This ”potent mix” of ambition and funds was pretty much the cornerstone of Indian e-commerce in the last 5-7 years. Online retail has been the most-funded segment in India’s startup space. Snapdeal alone has raised a total of $1.6 billion, according to online startup database CrunchBase. Its larger rival, Flipkart, raised $3.15 billion.
Such was the high of greenbacks that in 2013, Sachin Bansal, a co-founder and then CEO of Flipkart, admitted that he did not aspire to build “a small profitable company” when the market opportunity is so huge.
In retrospect, they all bit off far more than they could chew. The last one year has been payback time.

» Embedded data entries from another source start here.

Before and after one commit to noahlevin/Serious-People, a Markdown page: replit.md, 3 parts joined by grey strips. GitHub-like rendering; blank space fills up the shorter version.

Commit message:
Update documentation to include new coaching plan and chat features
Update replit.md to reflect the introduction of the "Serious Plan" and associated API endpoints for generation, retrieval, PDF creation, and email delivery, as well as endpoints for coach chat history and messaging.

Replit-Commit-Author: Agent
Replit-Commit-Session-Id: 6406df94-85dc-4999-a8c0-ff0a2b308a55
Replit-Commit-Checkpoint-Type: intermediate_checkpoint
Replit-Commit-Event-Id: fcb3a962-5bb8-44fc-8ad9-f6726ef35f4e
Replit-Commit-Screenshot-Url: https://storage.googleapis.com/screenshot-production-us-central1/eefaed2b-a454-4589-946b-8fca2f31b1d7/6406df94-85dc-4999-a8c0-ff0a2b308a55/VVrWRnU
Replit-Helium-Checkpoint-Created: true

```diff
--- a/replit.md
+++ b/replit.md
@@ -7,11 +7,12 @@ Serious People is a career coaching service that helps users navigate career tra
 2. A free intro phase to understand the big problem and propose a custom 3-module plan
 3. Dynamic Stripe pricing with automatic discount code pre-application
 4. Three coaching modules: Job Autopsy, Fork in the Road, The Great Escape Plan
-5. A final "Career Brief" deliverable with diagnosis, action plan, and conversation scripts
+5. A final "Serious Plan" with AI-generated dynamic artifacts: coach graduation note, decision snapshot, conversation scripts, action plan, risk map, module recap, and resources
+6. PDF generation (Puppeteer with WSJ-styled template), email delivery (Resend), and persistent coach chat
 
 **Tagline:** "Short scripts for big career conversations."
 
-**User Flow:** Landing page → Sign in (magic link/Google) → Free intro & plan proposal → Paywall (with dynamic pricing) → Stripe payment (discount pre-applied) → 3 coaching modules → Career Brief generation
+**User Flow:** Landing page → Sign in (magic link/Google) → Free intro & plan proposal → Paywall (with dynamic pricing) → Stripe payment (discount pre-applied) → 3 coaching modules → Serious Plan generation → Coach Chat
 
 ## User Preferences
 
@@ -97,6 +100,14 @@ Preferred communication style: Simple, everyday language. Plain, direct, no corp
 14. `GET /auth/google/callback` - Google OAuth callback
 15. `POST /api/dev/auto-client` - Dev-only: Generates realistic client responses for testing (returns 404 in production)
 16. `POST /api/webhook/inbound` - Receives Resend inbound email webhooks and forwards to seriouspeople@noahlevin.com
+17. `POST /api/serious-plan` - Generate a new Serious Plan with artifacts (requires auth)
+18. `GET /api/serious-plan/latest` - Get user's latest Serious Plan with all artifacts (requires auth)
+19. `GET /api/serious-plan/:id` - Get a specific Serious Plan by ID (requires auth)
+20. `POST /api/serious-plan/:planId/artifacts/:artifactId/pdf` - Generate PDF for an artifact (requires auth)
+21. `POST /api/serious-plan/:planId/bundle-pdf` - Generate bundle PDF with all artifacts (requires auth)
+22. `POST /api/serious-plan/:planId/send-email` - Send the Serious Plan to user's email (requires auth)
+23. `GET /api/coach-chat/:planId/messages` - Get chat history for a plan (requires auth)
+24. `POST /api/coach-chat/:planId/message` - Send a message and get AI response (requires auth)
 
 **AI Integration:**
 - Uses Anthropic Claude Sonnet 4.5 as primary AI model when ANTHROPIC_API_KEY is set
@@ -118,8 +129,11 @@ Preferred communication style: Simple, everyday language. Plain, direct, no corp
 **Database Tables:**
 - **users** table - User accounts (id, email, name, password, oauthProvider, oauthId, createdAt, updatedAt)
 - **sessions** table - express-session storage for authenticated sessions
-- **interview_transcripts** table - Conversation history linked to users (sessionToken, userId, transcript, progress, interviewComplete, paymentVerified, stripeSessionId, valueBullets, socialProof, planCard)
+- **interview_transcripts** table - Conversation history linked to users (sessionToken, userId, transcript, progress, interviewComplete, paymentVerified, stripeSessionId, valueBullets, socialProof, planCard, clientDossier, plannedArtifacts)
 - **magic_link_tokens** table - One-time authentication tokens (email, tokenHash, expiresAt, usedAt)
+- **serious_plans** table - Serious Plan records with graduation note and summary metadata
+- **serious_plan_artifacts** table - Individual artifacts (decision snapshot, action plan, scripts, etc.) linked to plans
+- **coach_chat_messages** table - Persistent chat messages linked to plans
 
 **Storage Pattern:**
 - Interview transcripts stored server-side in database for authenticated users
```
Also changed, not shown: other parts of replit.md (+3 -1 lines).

For example, in 2011, Snapdeal acquired customer-to-customer marketplace Shopo and then committed a $100 million investment into the business in 2015, before shutting it down earlier this month. In December 2016, after running it for four years, Flipkart discontinued DigiFlip, which used to sell computer and camera accessories. Earlier this month, Flipkart’s logistics arm Ekart discontinued two of its services—consumer-to-consumer courier and hyperlocal delivery.
“As part of our overall path to profitability plan that is currently in full swing, we will be reorganising the company into a lean, focused, and entrepreneurial one… Sadly, we will also be saying really painful goodbyes to some of our colleagues in this process.”
This is certainly not the first round of downsizing Indian startups will have witnessed.
Flushed with funds, in 2014-15, Indian startups recklessly hired employees, often at inflated salaries. But as venture capital funding slowed down, pink slips have lately been flying thick and fast. Some of the most prominent names—Flipkart, Zomato, Housing.com, and TinyOwl—have let go of employees. And the bloodbath is unlikely to stop anytime soon.
“I believe other startups will follow suit and by March more layoffs will be announced in other firms. There isn’t any choice. Companies will have to ‘right size’ themselves,” said Sanchit Vir Gogia, chief analyst at advisory firm Greyhound Research.
“Let’s remember—GMV is vanity, Profit is sanity.”
This was perhaps the most ironic statement in the Snapdeal founders’ email, considering that till around two years ago, the sector they operated in mocked the mere mention of the word profits.
All that mattered was gross merchandise value—the total value of goods sold on a marketplace—valuation, and funding. There were claims that profitability was just a “strategic decision” and could be achieved “today” if they wanted.
“Profitability is not a focus area… We can stop investing in one area and start making profits; it’s definitely possible. But we don’t want to remain as a small profitable company. That is certainly not what we are aspiring for when the market opportunity is so huge. If one wants to focus making profits quickly, then e-commerce is not the place for him,” Flipkart’s Bahl said in a 2013 interview.
In 2015, Snapdeal’s Bahl said that his company is focused on investments to build a suitable ecosystem and will turn profitable when the time is right.
Birds of a feather
Following the founders’ email, Snapdeal is being widely criticised for the lack of focus on profits, extravagant spending on advertising and rebranding, and over-hiring.
But widening losses and piddly revenues are common across large and small Indian e-commerce companies:
For several years now, advertising blitzkriegs have been the norm, especially during the festive season.
The trend did not reverse even when funding was drying up. In 2016, online retailers spent Rs7,252 crore on television and radio advertising, 26% higher than a year ago.
But the gala has ended and the lights are going out finally. And now that Snapdeal is sinking, what are the chances that the lifebuoys are being brought out in other companies, too?